Children at risk for police contact
A longitudinal cohort study from Australia has demonstrated that the well-known association between mental health problems and contact with the criminal justice system in adults and adolescents can be identified at an earlier developmental stage and extends to police contact for any reason.
The researchers from the School of Psychiatry at the University of New South Wales investigated whether children with emotional or behavioural problems and general developmental vulnerabilities had increased risk for subsequent police contact as a person of interest, a survivor of crime or a witness. The study included 79,801 children (mean age, 5.2 years) from the New South Wales Child Development Study who entered full-time schooling in 2009 and had no previous police contact. The children were assessed on entry to school for emotional or behavioural problems and developmental risk profiles were drawn up according to the teacher-rated Australian Early Development Census. Participants were followed up until they were 13 years old. Incidence rates of police contact were derived from the New South Wales Police Force Computerized Operational Policing System.
There was a twofold incidence rate of police contact for any reason among children with teacher-identified emotional or behavioural problems at school entry compared with children without such problems. The most-recorded reason for police contact was as a survivor of crime (9.2%); however, the strength of the association was most significant between emotional or behavioural problems and police contact as a person of interest. These findings provide support for primary and secondary interventions early in life to prevent police contact.
READ MORE: Dean, K. et al. (2021) Incidence of early police contact among children with emerging mental health problems in Australia. JAMA Network Open, 4(6):e2112057.

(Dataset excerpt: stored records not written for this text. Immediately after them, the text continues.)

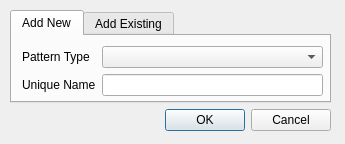
Old version of the form ui/dlg_add_preset.ui in the repository Openlights/firemix.
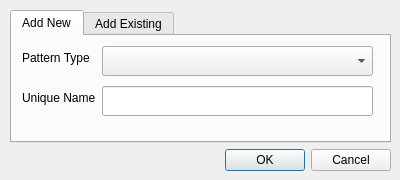
New version of the form. The open tabs and pages were chosen to show the change.

Patch:
```diff
--- a/ui/dlg_add_preset.ui
+++ b/ui/dlg_add_preset.ui
@@ -9,8 +9,8 @@
    <rect>
     <x>0</x>
     <y>0</y>
-    <width>345</width>
-    <height>144</height>
+    <width>400</width>
+    <height>180</height>
    </rect>
   </property>
   <property name="windowTitle">
@@ -24,8 +24,8 @@
     <rect>
      <x>0</x>
      <y>0</y>
-     <width>341</width>
-     <height>141</height>
+     <width>401</width>
+     <height>181</height>
     </rect>
    </property>
    <layout class="QVBoxLayout" name="verticalLayout">
@@ -46,11 +46,14 @@
          <rect>
           <x>10</x>
           <y>10</y>
-          <width>301</width>
-          <height>51</height>
+          <width>351</width>
+          <height>81</height>
          </rect>
         </property>
         <layout class="QFormLayout" name="formLayout">
+         <property name="verticalSpacing">
+          <number>10</number>
+         </property>
          <item row="0" column="0">
           <widget class="QLabel" name="lbl_preset_type">
            <property name="text">
@@ -59,7 +62,14 @@
           </widget>
          </item>
          <item row="0" column="1">
-          <widget class="QComboBox" name="cb_preset_type"/>
+          <widget class="QComboBox" name="cb_preset_type">
+           <property name="minimumSize">
+            <size>
+             <width>0</width>
+             <height>30</height>
+            </size>
+           </property>
+          </widget>
          </item>
          <item row="1" column="0">
           <widget class="QLabel" name="lbl_preset_name">
@@ -69,7 +79,14 @@
           </widget>
          </item>
          <item row="1" column="1">
-          <widget class="QLineEdit" name="edit_preset_name"/>
+          <widget class="QLineEdit" name="edit_preset_name">
+           <property name="minimumSize">
+            <size>
+             <width>0</width>
+             <height>30</height>
+            </size>
+           </property>
+          </widget>
          </item>
         </layout>
        </widget>
```
Left out of the diff: 26 changed lines with no effect on the pictures.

RELEVANT ARTICLE IN THE IJBPE: Rowlands, J. (2017) Generational crime prevention (Editorial). International Journal of Birth and Parent Education, 4(3):4.